The damage comes at the start of what is projected to be an active hurricane season, which runs through Nov. 30.
Engineering experts who reviewed photos of the jagged cracks caused by the weekend’s storms said the damage reinforces what many have long said: Building and maintaining a border fence so close to the river poses serious challenges.
ProPublica and The Texas Tribune previously reported that just months after completion, the private fence built by Fisher Industries, a North Dakota-based company, was showing signs of erosion that threatened its stability and could cause it to topple into the river if not fixed.
“It’s going to be a never-ending battle. You are always going to be fighting erosion when you are that close to the river,” said Adriana E. Martinez, a professor and geomorphologist at Southern Illinois University Edwardsville who has studied the impact of the border barriers in South Texas.
Tommy Fisher, CEO of the firm that built the 3-mile stretch of border fence south of Mission, said this kind of erosion is to be expected, given the rainfall and the fact that the grass that was added has not grown in the area by the fence. Photo credit: James Hord for The Texas Tribune
The 3-mile stretch of bollards along the river south of Mission, Texas, was a showcase project by Fisher Industries’ CEO Tommy Fisher, who put up more than $40 million of his own money to prove to the Trump administration that the private industry could do what the government hadn’t been able to: build the border wall right along the river.
Fisher, who subsequently secured $1.7 billion in federal contracts to build segments of the border fence, says that kind of erosion is to be expected given the amount of rainfall and the fact that the grass it added has not grown in that area by the fence.
“You can see plain as day the footing is not injured one bit, the road is in perfect shape, the fence is in perfect shape,” he said Tuesday.

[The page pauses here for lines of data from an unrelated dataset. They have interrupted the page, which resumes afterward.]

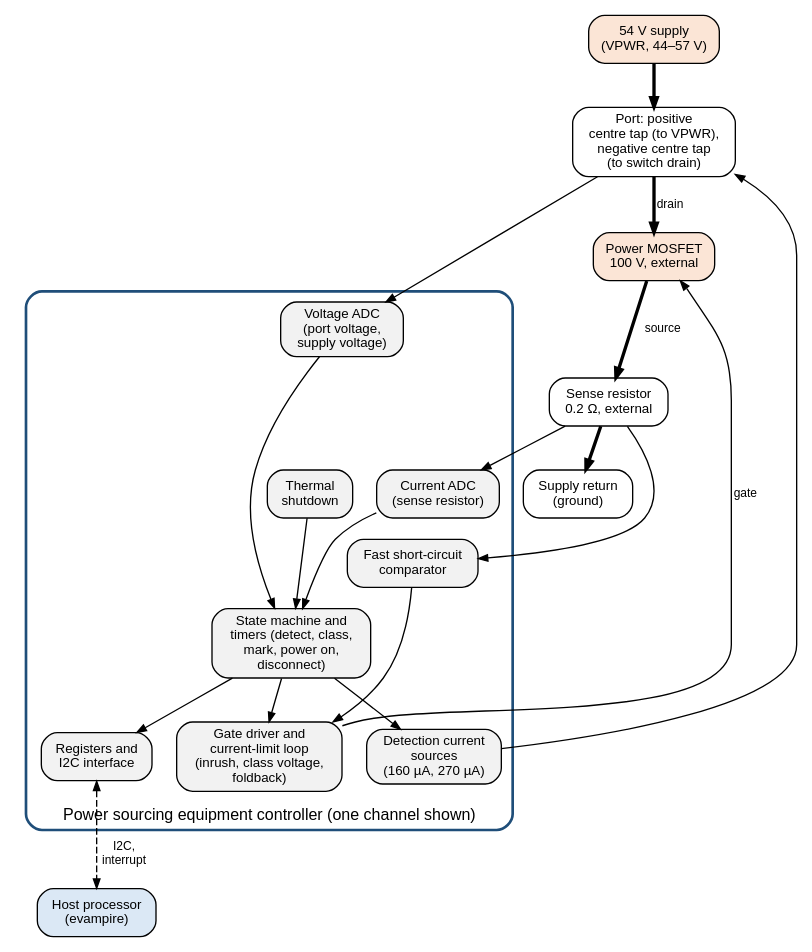
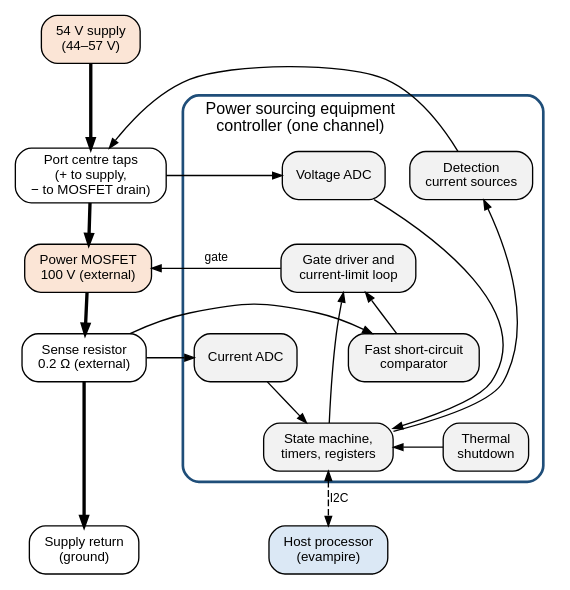
The diagram in docs/power/poe/pse-controller.dot (mithro/evampire), drawn with Graphviz before and after one commit. The commit also changed 5 other files, not shown here.

First line of the commit message:
Fit the Power over Ethernet diagrams to the page width

```diff
--- a/docs/power/poe/pse-controller.dot
+++ b/docs/power/poe/pse-controller.dot
@@ -1,53 +1,59 @@
 // One channel of a power sourcing equipment controller (low-side switch
 // arrangement, as in the TI TPS2388x family). Bold arrows: power path.
 // Thin arrows: measurement and control. Dashed arrows: host interface.
 //
 // SPDX-License-Identifier: Apache-2.0
 
 digraph pse_controller {
     graph [rankdir=TB, fontname="Helvetica", fontsize=12, nodesep=0.25,
-           ranksep=0.45, newrank=true];
+           ranksep=0.4, newrank=true];
     node  [shape=box, style="rounded,filled", fillcolor="#f2f2f2",
            fontname="Helvetica", fontsize=10];
     edge  [fontname="Helvetica", fontsize=9, arrowsize=0.7];
 
-    vpwr  [label="54 V supply\n(VPWR, 44–57 V)", fillcolor="#fbe5d6"];
-    port  [label="Port: positive\ncentre tap (to VPWR),\nnegative centre tap\n(to switch drain)", fillcolor="#ffffff"];
-    fet   [label="Power MOSFET\n100 V, external", fillcolor="#fbe5d6"];
-    rsns  [label="Sense resistor\n0.2 Ω, external", fillcolor="#ffffff"];
-    gnd   [label="Supply return\n(ground)", fillcolor="#ffffff"];
-    host  [label="Host processor\n(evampire)", fillcolor="#dbe8f5"];
+    // External power path.
+    vpwr [label="54 V supply\n(44–57 V)", fillcolor="#fbe5d6"];
+    port [label="Port centre taps\n(+ to supply,\n− to MOSFET drain)", fillcolor="#ffffff"];
+    fet  [label="Power MOSFET\n100 V (external)", fillcolor="#fbe5d6"];
+    rsns [label="Sense resistor\n0.2 Ω (external)", fillcolor="#ffffff"];
+    gnd  [label="Supply return\n(ground)", fillcolor="#ffffff"];
+    host [label="Host processor\n(evampire)", fillcolor="#dbe8f5"];
 
     subgraph cluster_ic {
-        label="Power sourcing equipment controller (one channel shown)";
-        labelloc="b"; style="rounded,bold"; color="#1f4e79";
+        label="Power sourcing equipment\ncontroller (one channel)";
+        labelloc="t"; labeljust="l"; style="rounded,bold"; color="#1f4e79";
 
-        det   [label="Detection current\nsources\n(160 µA, 270 µA)"];
-        vadc  [label="Voltage ADC\n(port voltage,\nsupply voltage)"];
-        iadc  [label="Current ADC\n(sense resistor)"];
-        gate  [label="Gate driver and\ncurrent-limit loop\n(inrush, class voltage,\nfoldback)"];
+        det   [label="Detection\ncurrent sources"];
+        vadc  [label="Voltage ADC"];
+        logic [label="State machine,\ntimers, registers"];
+        temp  [label="Thermal\nshutdown"];
+        gate  [label="Gate driver and\ncurrent-limit loop"];
+        iadc  [label="Current ADC"];
         fast  [label="Fast short-circuit\ncomparator"];
-        logic [label="State machine and\ntimers (detect, class,\nmark, power on,\ndisconnect)"];
-        regs  [label="Registers and\nI2C interface"];
-        temp  [label="Thermal\nshutdown"];
     }
 
+    { rank=same; vpwr; }
+    { rank=same; port; det; vadc; }
+    { rank=same; logic; temp; }
+    { rank=same; fet; gate; }
+    { rank=same; rsns; iadc; fast; }
+    { rank=same; gnd; host; }
+
     vpwr -> port [penwidth=2.5];
-    port -> fet  [penwidth=2.5, label="drain"];
-    fet  -> rsns [penwidth=2.5, label="source"];
+    port -> fet  [penwidth=2.5];
+    fet  -> rsns [penwidth=2.5];
     rsns -> gnd  [penwidth=2.5];
 
-    det  -> port;
-    port -> vadc;
-    rsns -> iadc;
-    rsns -> fast;
-    gate -> fet  [label="gate"];
-    fast -> gate;
-    vadc -> logic;
-    iadc -> logic;
-    temp -> logic;
-    logic -> det;
+    det   -> port;
+    port  -> vadc [constraint=false];
+    vadc  -> logic;
+    det   -> logic [dir=back];
+    temp  -> logic [constraint=false];
     logic -> gate;
-    logic -> regs;
-    regs -> host [style=dashed, dir=both, label="I2C,\ninterrupt"];
+    gate  -> fet  [constraint=false, label="gate"];
+    rsns  -> iadc [constraint=false];
+    rsns  -> fast [constraint=false];
+    iadc  -> logic;
+    fast  -> gate;
+    logic -> host [style=dashed, dir=both, label="I2C"];
 }
```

But even before Hanna, photos revealed large gashes at various points along the structure where rainwater runoff had scoured the sandy loam beneath the foundation, which experts told ProPublica and The Texas Tribune shouldn’t be happening.
Those spots only worsened after Hanna pounded Mission with 15 inches of rain. Photos taken after the hurricane show a series of gullies and rills along a section of the fence that extend like deep veins toward the river. In some areas, there are holes more than 10 feet wide that expose the footing.
“The damage to the soil underneath the fence after Hanna is far worse than what we saw from the photos from the big rain events from a month or so ago,” said Alex Mayer, a civil engineering professor at the University of Texas at El Paso who has done research in the Rio Grande basin.
With two or three more storms like Hanna, he added, the holes could expand to the point where the soil underneath, without support, would collapse.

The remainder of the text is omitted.